Dataset excerpts —
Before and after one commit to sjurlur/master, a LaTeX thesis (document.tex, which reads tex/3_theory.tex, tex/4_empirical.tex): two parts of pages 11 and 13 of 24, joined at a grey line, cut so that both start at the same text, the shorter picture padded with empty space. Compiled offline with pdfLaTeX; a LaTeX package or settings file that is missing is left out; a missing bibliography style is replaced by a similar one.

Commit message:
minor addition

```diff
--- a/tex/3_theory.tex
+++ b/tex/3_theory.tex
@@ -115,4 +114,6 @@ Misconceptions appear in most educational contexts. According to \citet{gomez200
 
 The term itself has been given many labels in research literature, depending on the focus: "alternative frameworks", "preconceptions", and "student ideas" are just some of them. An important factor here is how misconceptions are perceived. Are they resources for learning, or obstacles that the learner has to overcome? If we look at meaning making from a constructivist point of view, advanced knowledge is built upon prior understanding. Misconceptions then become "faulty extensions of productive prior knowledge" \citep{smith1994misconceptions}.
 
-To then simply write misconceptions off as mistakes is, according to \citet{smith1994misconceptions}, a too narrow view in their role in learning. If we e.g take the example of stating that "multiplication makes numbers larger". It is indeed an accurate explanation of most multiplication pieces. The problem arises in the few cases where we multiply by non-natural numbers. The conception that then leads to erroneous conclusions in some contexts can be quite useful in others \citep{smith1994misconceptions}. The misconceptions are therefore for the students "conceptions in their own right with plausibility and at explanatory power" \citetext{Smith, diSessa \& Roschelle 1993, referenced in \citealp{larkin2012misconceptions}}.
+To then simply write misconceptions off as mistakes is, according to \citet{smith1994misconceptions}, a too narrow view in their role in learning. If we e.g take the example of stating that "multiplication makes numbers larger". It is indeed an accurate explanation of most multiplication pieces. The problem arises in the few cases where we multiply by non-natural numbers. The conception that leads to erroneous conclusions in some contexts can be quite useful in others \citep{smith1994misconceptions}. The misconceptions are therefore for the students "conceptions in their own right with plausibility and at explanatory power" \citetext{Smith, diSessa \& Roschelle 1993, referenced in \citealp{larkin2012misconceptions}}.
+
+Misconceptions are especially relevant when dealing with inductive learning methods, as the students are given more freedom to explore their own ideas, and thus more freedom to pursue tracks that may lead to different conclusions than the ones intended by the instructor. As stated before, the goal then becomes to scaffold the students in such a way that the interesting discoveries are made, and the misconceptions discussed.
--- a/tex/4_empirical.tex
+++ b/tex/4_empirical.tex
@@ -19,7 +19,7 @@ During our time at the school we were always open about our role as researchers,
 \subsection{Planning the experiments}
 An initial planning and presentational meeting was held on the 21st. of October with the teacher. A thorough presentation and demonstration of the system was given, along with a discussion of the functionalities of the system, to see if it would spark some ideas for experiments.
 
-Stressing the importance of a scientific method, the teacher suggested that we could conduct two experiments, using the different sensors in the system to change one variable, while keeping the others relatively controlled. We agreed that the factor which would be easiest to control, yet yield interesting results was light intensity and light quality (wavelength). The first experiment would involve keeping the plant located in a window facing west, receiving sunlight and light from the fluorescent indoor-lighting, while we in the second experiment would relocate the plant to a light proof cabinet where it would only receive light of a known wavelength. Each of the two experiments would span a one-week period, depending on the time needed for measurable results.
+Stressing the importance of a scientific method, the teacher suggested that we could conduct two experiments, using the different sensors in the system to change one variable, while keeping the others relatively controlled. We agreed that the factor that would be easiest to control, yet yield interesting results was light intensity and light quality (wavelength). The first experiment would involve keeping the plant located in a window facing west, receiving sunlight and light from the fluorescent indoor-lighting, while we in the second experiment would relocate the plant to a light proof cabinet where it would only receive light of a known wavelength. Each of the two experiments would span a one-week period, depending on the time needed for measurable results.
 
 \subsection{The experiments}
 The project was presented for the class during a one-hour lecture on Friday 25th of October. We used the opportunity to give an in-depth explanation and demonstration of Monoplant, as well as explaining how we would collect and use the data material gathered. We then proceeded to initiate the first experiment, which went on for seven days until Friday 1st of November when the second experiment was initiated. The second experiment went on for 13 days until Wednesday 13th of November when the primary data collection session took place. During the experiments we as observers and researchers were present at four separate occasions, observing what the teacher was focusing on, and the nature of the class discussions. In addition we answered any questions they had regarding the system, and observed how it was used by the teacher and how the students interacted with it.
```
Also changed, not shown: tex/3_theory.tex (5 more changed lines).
--
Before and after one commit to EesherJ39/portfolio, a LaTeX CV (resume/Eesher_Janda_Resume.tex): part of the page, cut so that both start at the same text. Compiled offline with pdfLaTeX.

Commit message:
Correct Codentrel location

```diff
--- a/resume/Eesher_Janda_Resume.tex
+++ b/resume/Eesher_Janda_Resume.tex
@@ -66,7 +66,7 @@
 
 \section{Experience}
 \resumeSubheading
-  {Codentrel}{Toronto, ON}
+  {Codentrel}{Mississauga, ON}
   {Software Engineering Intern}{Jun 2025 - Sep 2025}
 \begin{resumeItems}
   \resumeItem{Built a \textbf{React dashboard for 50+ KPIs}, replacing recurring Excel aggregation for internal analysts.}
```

What is being asked —
Which lines above contain "more"? Show each of them.

Reply to the exercise —
+Misconceptions are especially relevant when dealing with inductive learning methods, as the students are given more freedom to explore their own ideas, and thus more freedom to pursue tracks that may lead to different conclusions than the ones intended by the instructor. As stated before, the goal then becomes to scaffold the students in such a way that the interesting discoveries are made, and the misconceptions discussed.
Also changed, not shown: tex/3_theory.tex (5 more changed lines).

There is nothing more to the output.